Intriguing tales from Canada's Northwest Territories

For eons, Fort Simpson has been a gathering place – for Dene, Métis, traders and more. ...

A century after two gold-seeking siblings were found beheaded, a Northern mystery endures....

From gurgling pourovers to thundering plumes, these waterfalls are a marvel to behold.

Experience a once in a lifetime northern Canada adventure! Drive the Mackenzie Highway, boat the Mackenzie River and fly into the Nahanni National Park Reserve. The highlights of this tour include experiencing genuine Aboriginal culture, the 300km drive from...

Extend your trip to Fort Simpson with a visit to our Dene Camp, K'iyeli. We have options available for an afternoon, or overnight experience. You will learn about the people who have lived in the territory for thousands of years, staying near the old Fork of the...

Join us for an unforgettable experience on the mighty Mackenzie River. Day trips are available for a full or half day. Exceptional nature and wildlife viewing, fishing, hiking and historical tours are available. We will stop at Green Island and Ghost Island to hear...

On the floodplain where the Liard River flows into the great Mackenzie, Pope John Paul II held mass for the Indigenous people of Canada nearly three decades ago.
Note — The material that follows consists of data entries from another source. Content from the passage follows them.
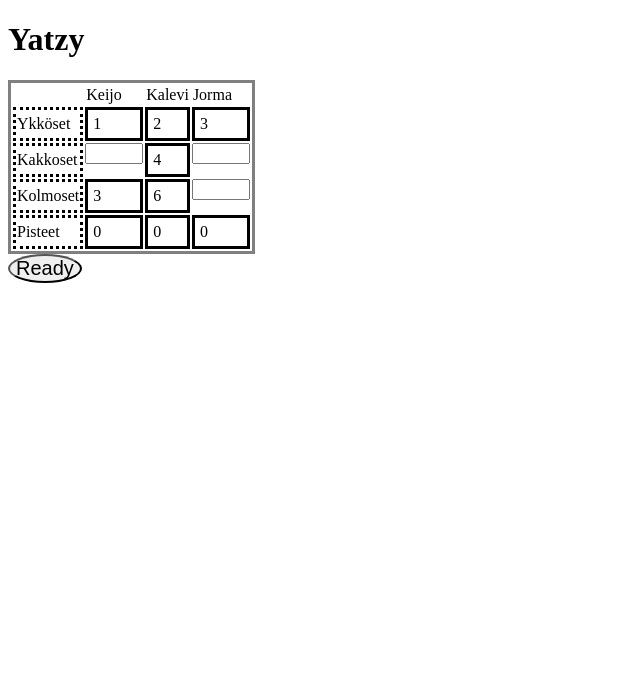
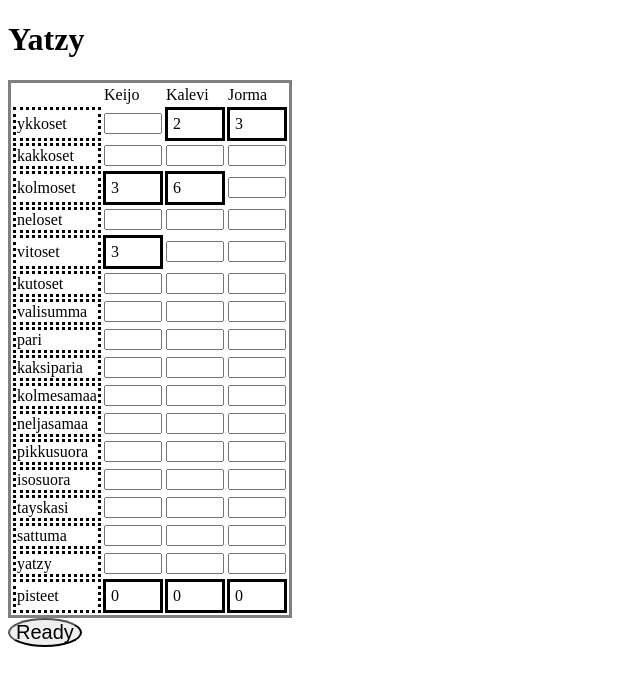
Before and after one commit to Eddiejjay/FullStackProject, a React (Create React App) app in the folder yatzy/: page /yatzy in a window 1280 px wide. Shown: the top 686 px of the page, without its empty margins (0-640 px from the left). Built offline with nearby package versions, Linux system fonts and the light colour scheme; data requests are answered from the project's data file.

Commit message:
Yatzy taulukon koodi uusittu, pisteiden lisäys toimii

```diff
--- a/yatzy/db.json
+++ b/yatzy/db.json
@@ -3,11 +3,11 @@
 [
   {
    "points" :  {
-            "ykkoset": 1,
+            "ykkoset": 0,
             "kakkoset": 0,
             "kolmoset": 3,
             "neloset": 0,
-            "vitoset": 0,
+            "vitoset": 3,
             "kutoset": 0,
             "valisumma": 0,
             "pari": 0,
@@ -28,7 +28,7 @@
       {
       "points" : {
               "ykkoset": 2,
-              "kakkoset": 4,
+              "kakkoset": 0,
               "kolmoset": 6,
               "neloset": 0,
               "vitoset": 0,
--- a/yatzy/src/components/YatzyTable.js
+++ b/yatzy/src/components/YatzyTable.js
@@ -1,6 +1,8 @@
-import React from 'react'
+import React, { useState } from 'react'
 import styled from 'styled-components'
 import { useSelector } from 'react-redux'
+import { useDispatch } from 'react-redux'
+import { addTurnsPoints }  from '../reducers/pointsReducer'
 
 const StyledTable = styled.table `
     border-style: solid;
@@ -29,6 +31,7 @@ const ReadyButton = styled.button`
     `
 
 const YatzyTable = () => {
+  const dispatch = useDispatch()
   // useStaten tarkoitus löytää oikea cell jota muutettu ja sen perusteella määritellä kenelle laitetut pisteet menevät ja mihin kohtaan
   // tarvitsemme Combination kohdasta id:n joka kertoo mihin kohtaan pisteet menevät esim "ykköset"
   // Lisäksi tarvitsemme tiedon pelaajasta jolle pisteet laitetaan esim "id jorma"
@@ -38,85 +41,129 @@ const YatzyTable = () => {
   //MITEN OIKEA KOHTA LÖYDETÄÄN?
   //SE INPUT JOKA SUBMITOIDAAN SISÄLTÄÄ TIEDOISSAAN COMBINATIONIN JA PLAYERIN? NÄIN PÄÄSEME KÄSISKI TIETOON MIHIN PISTEET TALLENNETAAN
 
-  // const [pointsToRegister, setPointsToRegister] = useState([])
-
-  // Tarvitaan Reduxiin pisteStore, jossa jokaisella pelaajalla on oma pisteenlasku.
-
-  // const points = [
-  //   {
-  //     player:'Jorma',
-  //     points: { Ykköset:2, Kakkoset: 8, Kolmoset: 6, Neloset: 12, Vitoet:10,
-  //       Kutoset:18, Välisumma : 55 , Pari: 4, Kaksiparia :20, Kolmesamaa: 6, Neljäsamaa: 8, Pikkusuora: 15,
-  //       Isosuora:20, Täyskäsi:25, Sattuma:3, Yatzy:30, Pisteet:250
-
-  //     } },
-  //   {
-  //     player:'Kalle',
-  //     points: { Ykköset:2, Kakkoset: 8, Kolmoset: 6, Neloset: 12, Vitoet:10,
-  //       Kutoset:18, Välisumma:55 , Pari: 4, Kaksiparia :20, Kolmesamaa: 6, Neljäsamaa: 8, Pikkusuora: 15,
-  //       Isosuora:20, Täyskäsi:25, Sattuma:3, Yatzy:30, Pisteet:250
-
-  //     } },{
-  //     player:'Kyösti',
-  //     points: { Ykköset:2, Kakkoset: 8, Kolmoset: 6, Neloset: 12, Vitoet:10,
-  //       Kutoset:18, Välisumma: 55 , Pari: 4, Kaksiparia :20, Kolmesamaa: 6, Neljäsamaa: 8, Pikkusuora: 15,
-  //       Isosuora:20, Täyskäsi:25, Sattuma:3, Yatzy:30, Pisteet:250
-
-  //     } }
-
-
-  // ]
+  const [combinationPlayer, setCombinationPlayer] = useState([])
 
   const properties =
-    ['Ykköset', 'Kakkoset', 'Kolmoset', 'Neloset', 'Vitoet',
-      'Kutoset', 'Välisumma', 'Pari', 'Kaksi paria', 'Kolme samaa', 'Neljä samaa', 'Pikku suora',
-      'Iso suora', 'Täyskäsi', 'Sattuma', 'Yatzy', 'Pisteet']
+    [  'ykkoset','kakkoset','kolmoset','neloset','vitoset','kutoset','valisumma','pari','kaksiparia',
+      'kolmesamaa','neljasamaa', 'pikkusuora','isosuora','tayskasi','sattuma','yatzy','pisteet']
 
   const players = ['Keijo', 'Kalevi', 'Jorma']
 
   // const playersFromStore = useSelector(state => state)
 
 
-
-
-  // const inputChange = (event) => {
-  //   event.preventDefault()
-  //   const arr = event.target.name.split(',')
-  //   setPointsToRegister(arr)
-  //   console.log('statesta',pointsToRegister, typeof pointsToRegister)
-  //   return (
-  //     console.log(pointsToRegister)
-  //   )
-
-  // }
+  const inputChange = (event) => {
+    event.preventDefault()
+    console.log( event.target.name)
+    const arr = event.target.name.split(',')
+    arr.push(event.target.value)
+    console.log('event target value = ',event.target.value)
+    setCombinationPlayer(arr)
+  }
 
   const allPoints = useSelector(state => state)
   console.log('allpoints in', allPoints)
 
+  const readyClicked = () => {
+    const playerToAddPoints = combinationPlayer[1]
+    const combinationToAddPoints = combinationPlayer[0]
+    const pointsToAdd = combinationPlayer[2]
+    console.log('omista konstatnteista ', 'playertoaddpoints ', playerToAddPoints, 'combination', combinationToAddPoints, 'pionts tpo add ', pointsToAdd)
+    dispatch(addTurnsPoints(playerToAddPoints, combinationToAddPoints, pointsToAdd))
+
+  }
+
   return (
     <div>
       <StyledTable>
-        <tbody><tr><td></td>{players.map(player => <td key={player}>{player}</td>)}</tr></tbody>
+        <tbody><tr><td></td>{players.map(player => <td key={player}>{player}</td>)}</tr>
 
           <StyledRow>
             <Combination>{properties[0]}</Combination>
-          {allPoints.map(points => points.points.ykkoset === 0 ?<StyledInput/> :<StyledCell name = {points.player} key = {points.player}> {points.points.ykkoset} </StyledCell>)}
+            {allPoints.map(points => points.points.ykkoset === 0 ?<td><StyledInput name={[properties[0], points.player]} onChange={inputChange}/> </td> :<StyledCell name = {points.player} key = {points.player}> {points.points.ykkoset} </StyledCell>)}
+          </StyledRow>
+
+          <StyledRow>
+            <Combination>{properties[1]}</Combination>
+            {allPoints.map(points => points.points.kakkoset === 0 ?<td><StyledInput name={[properties[1], points.player]} onChange={inputChange}/> </td> :<StyledCell name = {points.player} key = {points.player}> {points.points.kakkoset} </StyledCell>)}
+          </StyledRow>
+
+          <StyledRow>
+            <Combination>{properties[2]}</Combination>
+            {allPoints.map(points => points.points.kolmoset === 0 ?<td><StyledInput name={[properties[2], points.player]} onChange={inputChange}/> </td>:<StyledCell name = {points.player} key = {points.player}> {points.points.kolmoset} </StyledCell>)}
+          </StyledRow>
+
+          <StyledRow>
+            <Combination>{properties[3]}</Combination>
+            {allPoints.map(points => points.points.neloset === 0 ?<td><StyledInput name={[properties[3], points.player]} onChange={inputChange}/> </td>:<StyledCell name = {points.player} key = {points.player}> {points.points.neloset} </StyledCell>)}
           </StyledRow>
           <StyledRow>
-          <Combination>{properties[1]}</Combination>
-          {allPoints.map(points => points.points.kakkoset === 0 ?<StyledInput/> :<StyledCell name = {points.player} key = {points.player}> {points.points.kakkoset} </StyledCell>)}
+            <Combination>{properties[4]}</Combination>
+            {allPoints.map(points => points.points.vitoset === 0 ?<td><StyledInput name={[properties[4], points.player]} onChange={inputChange}/> </td>:<StyledCell name = {points.player} key = {points.player}> {points.points.vitoset} </StyledCell>)}
           </StyledRow>
           <StyledRow>
-          <Combination>{properties[2]}</Combination>
-          {allPoints.map(points => points.points.kolmoset === 0 ?<StyledInput/> :<StyledCell name = {points.player} key = {points.player}> {points.points.kolmoset} </StyledCell>)}
+            <Combination>{properties[5]}</Combination>
+            {allPoints.map(points => points.points.kutoset === 0 ?<td><StyledInput name={[properties[5], points.player]} onChange={inputChange}/></td> :<StyledCell name = {points.player} key = {points.player}> {points.points.kutoset} </StyledCell>)}
           </StyledRow>
+          <StyledRow>
+            <Combination>{properties[6]}</Combination>
+            {allPoints.map(points => points.points.valisumma === 0 ?<td><StyledInput name={[properties[6], points.player]} onChange={inputChange}/> </td>:<StyledCell name = {points.player} key = {points.player}> {points.points.valisumma} </StyledCell>)}
+          </StyledRow>
+          <StyledRow>
+            <Combination>{properties[7]}</Combination>
+            {allPoints.map(points => points.points.pari === 0 ?<td><StyledInput name={[properties[7], points.player]} onChange={inputChange}/> </td>:<StyledCell name = {points.player} key = {points.player}> {points.points.pari} </StyledCell>)}
+          </StyledRow>
+          <StyledRow>
+            <Combination>{properties[8]}</Combination>
+            {allPoints.map(points => points.points.kaksiparia === 0 ?<td><StyledInput name={[properties[8], points.player]} onChange={inputChange}/> </td>:<StyledCell name = {points.player} key = {points.player}> {points.points.kaksiparia} </StyledCell>)}
+          </StyledRow>
+          <StyledRow>
+            <Combination>{properties[9]}</Combination>
+            {allPoints.map(points => points.points.kolmesamaa === 0 ?<td><StyledInput name={[properties[9], points.player]} onChange={inputChange}/> </td>:<StyledCell name = {points.player} key = {points.player}> {points.points.kolmesamaa} </StyledCell>)}
+          </StyledRow>
+          <StyledRow>
+            <Combination>{properties[10]}</Combination>
+            {allPoints.map(points => points.points.neljasamaa === 0 ?<td><StyledInput name={[properties[10], points.player]} onChange={inputChange}/> </td>:<StyledCell name = {points.player} key = {points.player}> {points.points.neljasamaa} </StyledCell>)}
+          </StyledRow>
+          <StyledRow>
+            <Combination>{properties[11]}</Combination>
+            {allPoints.map(points => points.points.pikkusuora === 0 ?<td><StyledInput name={[properties[11], points.player]} onChange={inputChange}/> </td>:<StyledCell name = {points.player} key = {points.player}> {points.points.pikkusuora} </StyledCell>)}
+          </StyledRow>
+          <StyledRow>
+            <Combination>{properties[12]}</Combination>
+            {allPoints.map(points => points.points.isosuora === 0 ?<td><StyledInput name={[properties[12], points.player]} onChange={inputChange}/> </td>:<StyledCell name = {points.player} key = {points.player}> {points.points.isosuora} </StyledCell>)}
+          </StyledRow>
+          <StyledRow>
+            <Combination>{properties[13]}</Combination>
+            {allPoints.map(points => points.points.tayskasi === 0 ?<td><StyledInput name={[properties[13], points.player]} onChange={inputChange}/> </td>:<StyledCell name = {points.player} key = {points.player}> {points.points.tayskasi} </StyledCell>)}
+          </StyledRow>
+          <StyledRow>
+            <Combination>{properties[14]}</Combination>
+            {allPoints.map(points => points.points.sattuma === 0 ?<td><StyledInput name={[properties[14], points.player]} onChange={inputChange}/> </td>:<StyledCell name = {points.player} key = {points.player}> {points.points.sattuma} </StyledCell>)}
+          </StyledRow>
+          <StyledRow>
+            <Combination>{properties[15]}</Combination>
+            {allPoints.map(points => points.points.yatzy === 0 ?<td><StyledInput name={[properties[15], points.player]} onChange={inputChange}/> </td>:<StyledCell name = {points.player} key = {points.player}> {points.points.yatzy} </StyledCell>)}
+          </StyledRow>
+
+
+
           <StyledRow>
             <Combination>{properties[16]}</Combination>
             {allPoints.map(points => <StyledCell name = {points.player} key = {points.player}> {points.points.pisteet} </StyledCell>)}
           </StyledRow>
 
-        {/*PISTEIDEN YHTEEN LASKUSSA VOIT HYÖDYNTÄÄ METODIA JOKA MUUTTAA OBJECTIN ARVOT LISAKSI
-       Object.values() näin saat laskettua pisteet esiumn reducella ja siutten dispatchaat pisteisiin*/}
+        </tbody>
+      </StyledTable>
+
+      <ReadyButton onClick = {readyClicked}>Ready </ReadyButton>
+    </div>
+
+  )
+}
+
+
+export default YatzyTable
 
 
 {/* {properties.map(property =>
@@ -133,15 +180,17 @@ const YatzyTable = () => {
             </StyledRow>
           </tbody>)} */}
 
+{/*PISTEIDEN YHTEEN LASKUSSA VOIT HYÖDYNTÄÄ METODIA JOKA MUUTTAA OBJECTIN ARVOT LISAKSI
+       Object.values() näin saat laskettua pisteet esiumn reducella ja siutten dispatchaat pisteisiin */}
 
 
-      </StyledTable>
+//  const inputChange = (event) => {
+//   event.preventDefault()
+//   const arr = event.target.name.split(',')
+//   setPointsToRegister(arr)
+//   console.log('statesta',pointsToRegister, typeof pointsToRegister)
+//   return (
+//     console.log(pointsToRegister)
+//   )
 
-      <ReadyButton>Ready </ReadyButton>
-    </div>
-
-  )
-}
-
-
-export default YatzyTable
+// }
```
Also changed, not shown: yatzy/src/reducers/pointsReducer.js (+21 -3 lines). Lines whose indentation alone changed are shown as unchanged.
Thousands gathered as the world turned its eyes toward the Northwest Territories. Today the scenic...

This idyllic park overlooks the confluence of the Mackenzie and Liard rivers, yet is within walking distance of the centre of town. The adjoining Papal Site commemorates the 1987 visit of Pope John Paul ll. This is a great location for bird-watching,...

Within easy walking distance of downtown Fort Simpson, the Seven Spruce Golf Course in features rolling, grassy fairways and a laid-back vibe. Rent clubs and tackle the sun-soaked nine-hole course or put up your feet in the clubhouse for a relaxing afternoon.

Built in 1936, this one-and-a-half storey squared-log dwelling overlooks the Papal Flats in Fort Simpson. An excellent example of Metis architecture, it is located at the southern edge of the original Hudson’s Bay Company compound and is an...

On the flats at the southwestern end of Fort Simpson Island, for centuries Dene gathered at this site during their seasonal rounds to allocate land use, arrange marriages, resolve disputes, hold puberty rites, undertake ceremonies of healing and thanksgiving...

​The Lafferty House is a one-and-a-half storey squared-log dwelling built circa 1929,  located at the north end of the village of Fort Simpson, close to the waterfront. It was built by the Laffertys, a proud Metis family who have been in the Fort Simpson...

Legendary prospector Albert Faille spent his life hutning for gold in the Nahanni Mountains. Each spring from the 1950s until his death in 1973 he journeyed up the Liard and Nahanni rivers from his home in Fort Simpson, portaging around the...

On September 20, 1987, on the flats where the Mackenzie and Liard Rivers flow together above Fort Simpson, as many as 4,000 people – mostly Dene – gathered to welcome Pope John Paul II. It was the first time any pope had ever visited an Aboriginal community. His...